Another cause, somewhat like the first, is when the science, process, and software (LIMS) are being developed at the same time. The goal for implementation is aggressive and the only way to meet the timelines is to develop all three at the same time. Unfortunately, this typically results in a situation where all three (science, process, and software) will need to be done a second time.
A final cause, which is probably the most prevalent, is when lab management/staff decide to purchase automation instrumentation without full knowledge of what they bought, or what it can do. Their science and process may be great but they failed to ask the right questions of the vendor or did not adequately investigate the capabilities of the instrumentation. The satisfaction of the performance of the automation is often low and leads to failure of the project.
Error Detection (Avoiding the Giga-Error)
When producing “Big Data” also comes the opportunity for big errors. Imagine an ultra-high throughput laboratory environment where big data sets are produced by a highly integrated laboratory automated system or systems. In this scenario, everything in the lab is running smoothly. Robotic arms are moving plates from one device to another, liquids are being dispensed and pipetted, plates are moving into and out of detection instrumentation and lots and lots of data is being produced. But somewhere or something in the system or process is not quite right. You cannot see it or detecte it, but it is there. Essentially you are rapidly and efficiently producing large volumes of worthless data. This might be ongoing for a day, a week, or possibly longer. This is referred to as a “Giga-Error” and can be caused by almost anything; samples or reagents not stored at the right temp, contamination, poor reagent stability, incubator not functioning at the correct parameters, undetectable instrument malfunctions, staff not following formulation protocols, or some staff member having a bad day and they put the wrong reagent in the wrong spot in the system. The list goes on….

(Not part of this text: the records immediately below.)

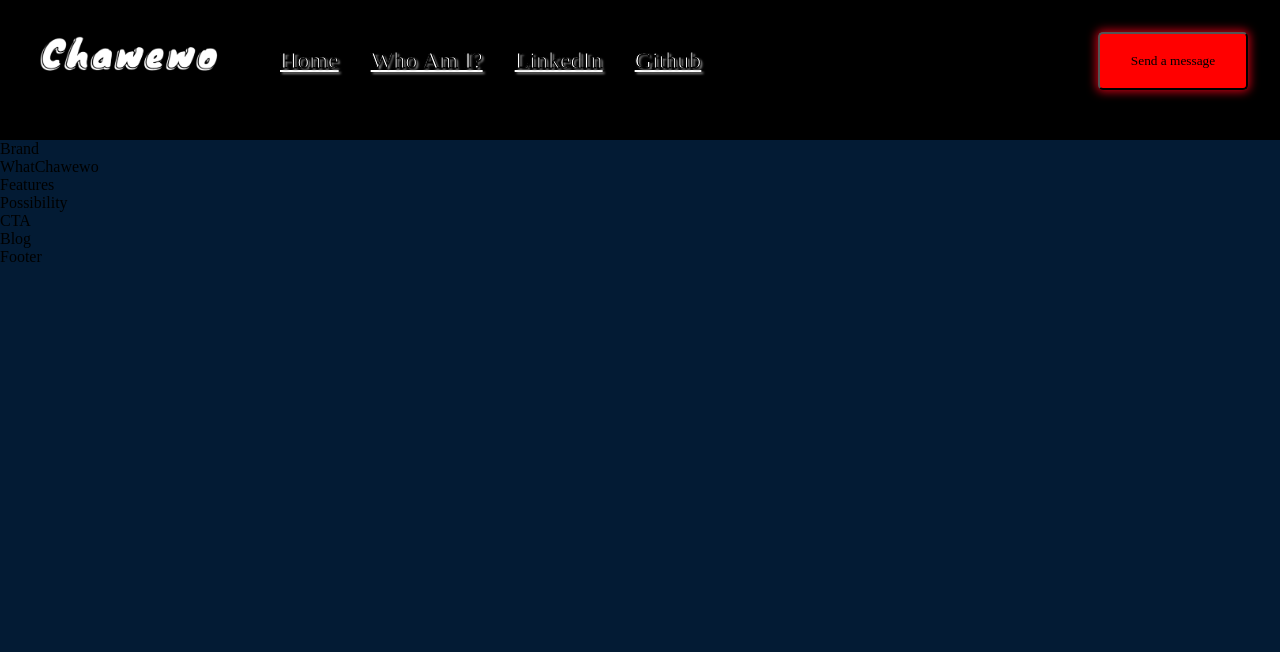
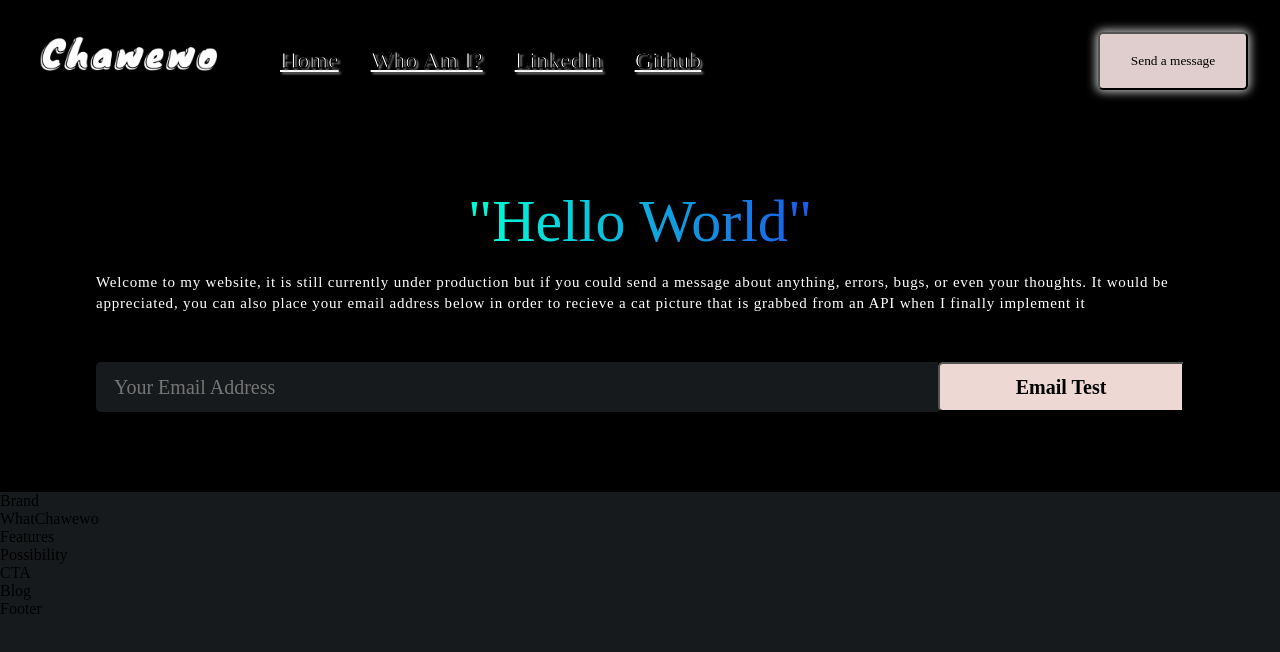
Before and after one commit to Chawewo/Portfolio, a React (Create React App) app: page / in a window 1280 px wide. Shown: the top 652 px of the page. Built offline with nearby package versions, Linux system fonts and the light colour scheme; a web font is replaced by a local one.

Commit message:
Updated Navbar and button

```diff
--- a/src/components/navbar/Navbar.jsx
+++ b/src/components/navbar/Navbar.jsx
@@ -33,7 +33,7 @@ const Navbar = () => {
        : <RiMenu3Line color="fff" size ={27} onClick ={() => setToggleMenu(true)} />
       }
       {toggleMenu && (
-        <div className="chawewo__navbar-menu_container scale-up-center">
+        <div className="chawewo__navbar-menu_container fade-in">
           <div className="chawewo__navbar-menu_container-links">
             <Menu />
           </div>
--- a/src/components/navbar/navbar.css
+++ b/src/components/navbar/navbar.css
@@ -56,9 +56,9 @@
     left: 1153px;
     top: 5px;
     font-family: var(--font-family);
-    box-shadow: 0px 0px 10px 2px rgba(255,0,25,.75);
+    box-shadow: 0px 0px 10px 2px rgba(255, 255, 255, 0.75);
 
-    background: #FF0000;
+    background: #e0cece;
     border-radius: 5px;
 }
 .chawewo__navbar-menu {
--- a/src/containers/header/Header.jsx
+++ b/src/containers/header/Header.jsx
@@ -2,7 +2,16 @@ import React from 'react';
 import './header.css';
 const Header = () => {
   return (
-    <div>Header</div>
+    <div className="chawewo__header section__padding" id="home">
+      <div className= "chawewo__header-content">
+        <h1 className= "gradient__text">"Hello World"</h1>
+        <p>Welcome to my website, it is still currently under production but if you could send a message about anything, errors, bugs, or even your thoughts. It would be appreciated, you can also place your email address below in order to recieve a cat picture that is grabbed from an API when I finally implement it</p>
+        <div className="chawewo__header-content__input">
+          <input type="email" placeholder="Your Email Address"/>
+          <button type="button">Email Test</button>
+        </div>
+        </div>
+      </div>
   )
 }
 
--- a/src/containers/header/header.css
+++ b/src/containers/header/header.css
@@ -0,0 +1,70 @@
+.chawewo__header {
+    display: flex;
+    flex-direction: row;
+}
+.chawewo__header-content{
+    flex: 1;
+    display: flex;
+    justify-content: center;
+    align-items: center;
+    flex-direction:column;
+
+    margin-right: 0rem;
+}
+.chawewo__header-content h1 {
+    font-family: var(--font-family);
+    font-weight: 230;
+    font-size: 60px;
+    line-height: 70px;
+    letter-spacing: -0.00rem;
+}
+.chawewo__header-content p {
+    font-family: var(--font-family);
+    font-style: normal;
+    font-weight: normal;
+    font-size: 15px;
+    line-height: 1.4;
+    color: var(--color-text);
+    letter-spacing: .05rem;
+    margin-top: 1rem;
+}
+.chawewo__header-content__input {
+    width: 100%;
+    margin: 3rem 0 1rem;
+    display: flex;
+    flex-direction: row;
+}
+.chawewo__header-content__input input {
+    flex: 2;
+    width: 100%;
+    min-height: 50px;
+    font-family: var(--font-family);
+    font-size: 20px;
+    line-height: 27px;
+    background: var(--color-footer);
+    border: 2px solid var(--color-footer);
+    padding: 0 1rem;
+    border-top-left-radius: 5px;
+    border-bottom-left-radius: 5px;
+    outline: none;
+    color: #fff;
+}
+.chawewo__header-content__input button {
+    flex: 0.6;
+    width: 100%;
+    min-height: 50px;
+
+    background: #edd8d4;
+    border-radius: 5px 0px 0px 5px;
+    font-family: var(--font-family);
+    font-style: normal;
+    font-weight: bold;
+    font-size: 20px;
+    line-height: 27px
+    color #fff;
+    border-top-left-radius: 5px;
+    border-bottom-left-radius: 5px;
+    cursor: pointer;
+    outline: none;
+    padding: 0 0rem;
+}
--- a/src/index.css
+++ b/src/index.css
@@ -4,12 +4,12 @@
 
 :root {
   font-family: 'Knewave', cursive;
-  --gradient-text: linear-gradient(89.97deg, #AE67FA 1.84%, #F49867 102.67%);
+  --gradient-text: linear-gradient(89.97deg, #00ffd5 1.84%, #1c56e8 102.67%);
   --gradient-bar: linear-gradient(103.22deg, #AE67FA -13.86%, #F49867 99.55%);
 
-  --color-bg: #031B34;
-  --color-footer : #031B34;
-  --color-blog: #042c54;
-  --color-text: #81AFDD;
+  --color-bg:  hsl(210, 8%, 10%);
+  --color-footer : hsl(210, 8%, 10%);
+  --color-blog: hsl(210, 8%, 10%);
+  --color-text: #ffffff;
   --color-subtext: #FF8A71;
 }
```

But how do you remedy this? What is the best way to detect errors and consistently produce high-quality results? To get some ideas you can do some Internet searches for “error detecting in the lab “or “big data anomaly detection”. Clinical, medical, and GLP lab environments have typically done a better job of quality control of systems, reagents, and instrumentation. Every research lab’s protocols and instrument usage can be different, so solutions can also vary. Implementing quality checks throughout the protocols, both on reagents, assays, and instrumentation are the best places to start. These can be costly and take some time but could pay off to avoid the potential Giga-Error.